■ What needs to be done
Repeat the data word for word. Do not include the pictures.

:: Entries shown

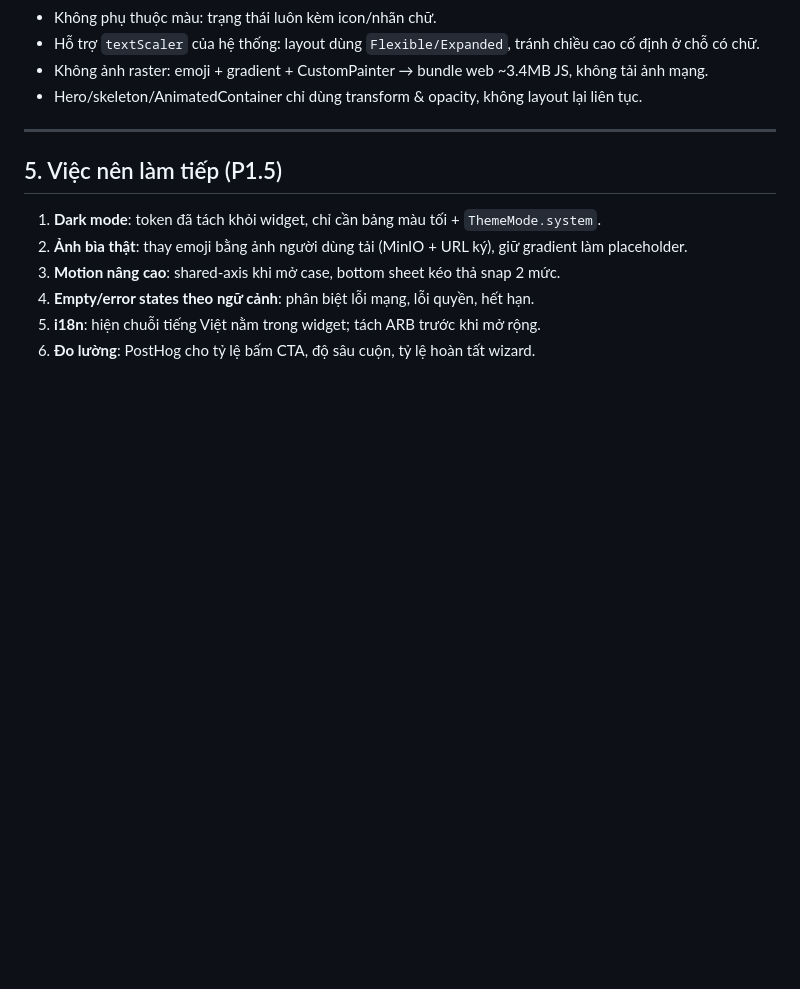
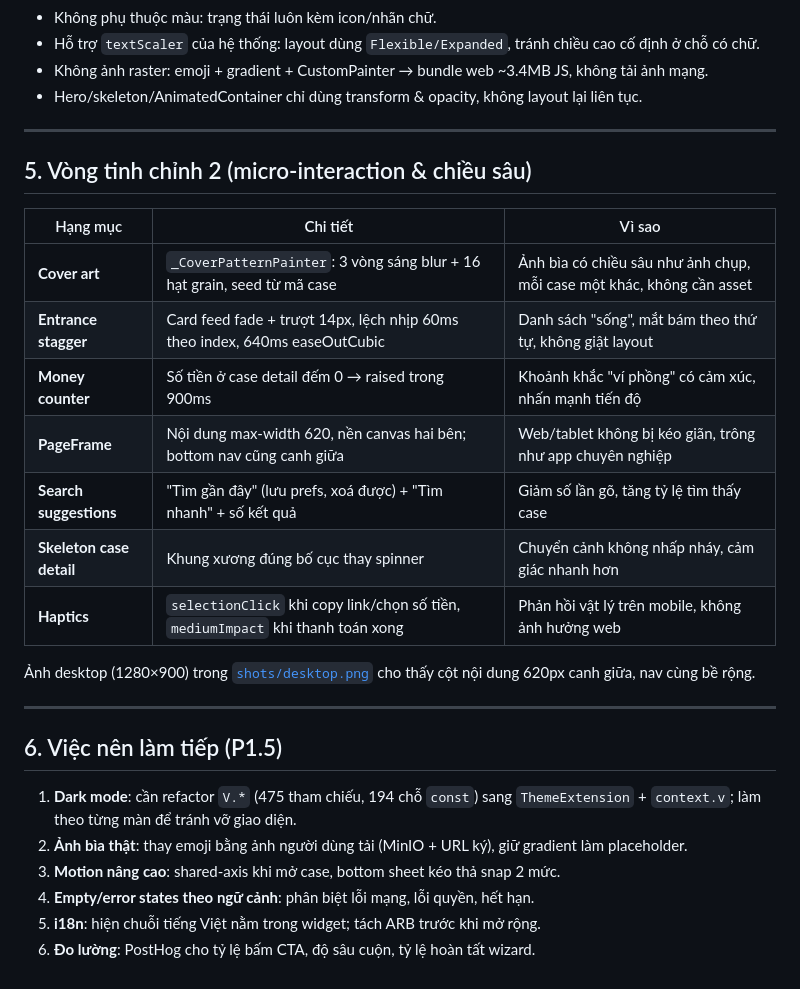
Before and after one commit to xuanvuong1702/vilep, a Markdown page: docs/UI.md, the part around the change. Drawn GitHub-style; blank space fills up the shorter version.

Commit message:
feat(ui): cover art depth, staggered entrances, money counter, responsive frame, search suggestions, haptics

```diff
--- a/docs/UI.md
+++ b/docs/UI.md
@@ -106,9 +106,25 @@ Card dùng `border 1px` + bóng 2 lớp rất nhẹ (`0 1px 2px` + `0 8px 16px`
 
 ---
 
-## 5. Việc nên làm tiếp (P1.5)
+## 5. Vòng tinh chỉnh 2 (micro-interaction & chiều sâu)
 
-1. **Dark mode**: token đã tách khỏi widget, chỉ cần bảng màu tối + `ThemeMode.system`.
+| Hạng mục | Chi tiết | Vì sao |
+|---|---|---|
+| **Cover art** | `_CoverPatternPainter`: 3 vòng sáng blur + 16 hạt grain, seed từ mã case | Ảnh bìa có chiều sâu như ảnh chụp, mỗi case một khác, không cần asset |
+| **Entrance stagger** | Card feed fade + trượt 14px, lệch nhịp 60ms theo index, 640ms easeOutCubic | Danh sách "sống", mắt bám theo thứ tự, không giật layout |
+| **Money counter** | Số tiền ở case detail đếm 0 → raised trong 900ms | Khoảnh khắc "ví phồng" có cảm xúc, nhấn mạnh tiến độ |
+| **PageFrame** | Nội dung max-width 620, nền canvas hai bên; bottom nav cũng canh giữa | Web/tablet không bị kéo giãn, trông như app chuyên nghiệp |
+| **Search suggestions** | "Tìm gần đây" (lưu prefs, xoá được) + "Tìm nhanh" + số kết quả | Giảm số lần gõ, tăng tỷ lệ tìm thấy case |
+| **Skeleton case detail** | Khung xương đúng bố cục thay spinner | Chuyển cảnh không nhấp nháy, cảm giác nhanh hơn |
+| **Haptics** | `selectionClick` khi copy link/chọn số tiền, `mediumImpact` khi thanh toán xong | Phản hồi vật lý trên mobile, không ảnh hưởng web |
+
+Ảnh desktop (1280×900) trong [`shots/desktop.png`](../shots/desktop.png) cho thấy cột nội dung 620px canh giữa, nav cùng bề rộng.
+
+---
+
+## 6. Việc nên làm tiếp (P1.5)
+
+1. **Dark mode**: cần refactor `V.*` (475 tham chiếu, 194 chỗ `const`) sang `ThemeExtension` + `context.v`; làm theo từng màn để tránh vỡ giao diện.
 2. **Ảnh bìa thật**: thay emoji bằng ảnh người dùng tải (MinIO + URL ký), giữ gradient làm placeholder.
 3. **Motion nâng cao**: shared-axis khi mở case, bottom sheet kéo thả snap 2 mức.
 4. **Empty/error states theo ngữ cảnh**: phân biệt lỗi mạng, lỗi quyền, hết hạn.
```
Also changed, not shown: README.md (+4 -0 lines), shots/01-feed.png, shots/desktop.png (added), 11 other files.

::::

■ Result below
Before and after one commit to xuanvuong1702/vilep, a Markdown page: docs/UI.md, the part around the change. Drawn GitHub-style; blank space fills up the shorter version.

Commit message:
feat(ui): cover art depth, staggered entrances, money counter, responsive frame, search suggestions, haptics

```diff
--- a/docs/UI.md
+++ b/docs/UI.md
@@ -106,9 +106,25 @@ Card dùng `border 1px` + bóng 2 lớp rất nhẹ (`0 1px 2px` + `0 8px 16px`
 
 ---
 
-## 5. Việc nên làm tiếp (P1.5)
+## 5. Vòng tinh chỉnh 2 (micro-interaction & chiều sâu)
 
-1. **Dark mode**: token đã tách khỏi widget, chỉ cần bảng màu tối + `ThemeMode.system`.
+| Hạng mục | Chi tiết | Vì sao |
+|---|---|---|
+| **Cover art** | `_CoverPatternPainter`: 3 vòng sáng blur + 16 hạt grain, seed từ mã case | Ảnh bìa có chiều sâu như ảnh chụp, mỗi case một khác, không cần asset |
+| **Entrance stagger** | Card feed fade + trượt 14px, lệch nhịp 60ms theo index, 640ms easeOutCubic | Danh sách "sống", mắt bám theo thứ tự, không giật layout |
+| **Money counter** | Số tiền ở case detail đếm 0 → raised trong 900ms | Khoảnh khắc "ví phồng" có cảm xúc, nhấn mạnh tiến độ |
+| **PageFrame** | Nội dung max-width 620, nền canvas hai bên; bottom nav cũng canh giữa | Web/tablet không bị kéo giãn, trông như app chuyên nghiệp |
+| **Search suggestions** | "Tìm gần đây" (lưu prefs, xoá được) + "Tìm nhanh" + số kết quả | Giảm số lần gõ, tăng tỷ lệ tìm thấy case |
+| **Skeleton case detail** | Khung xương đúng bố cục thay spinner | Chuyển cảnh không nhấp nháy, cảm giác nhanh hơn |
+| **Haptics** | `selectionClick` khi copy link/chọn số tiền, `mediumImpact` khi thanh toán xong | Phản hồi vật lý trên mobile, không ảnh hưởng web |
+
+Ảnh desktop (1280×900) trong [`shots/desktop.png`](../shots/desktop.png) cho thấy cột nội dung 620px canh giữa, nav cùng bề rộng.
+
+---
+
+## 6. Việc nên làm tiếp (P1.5)
+
+1. **Dark mode**: cần refactor `V.*` (475 tham chiếu, 194 chỗ `const`) sang `ThemeExtension` + `context.v`; làm theo từng màn để tránh vỡ giao diện.
 2. **Ảnh bìa thật**: thay emoji bằng ảnh người dùng tải (MinIO + URL ký), giữ gradient làm placeholder.
 3. **Motion nâng cao**: shared-axis khi mở case, bottom sheet kéo thả snap 2 mức.
 4. **Empty/error states theo ngữ cảnh**: phân biệt lỗi mạng, lỗi quyền, hết hạn.
```
Also changed, not shown: README.md (+4 -0 lines), shots/01-feed.png, shots/desktop.png (added), 11 other files.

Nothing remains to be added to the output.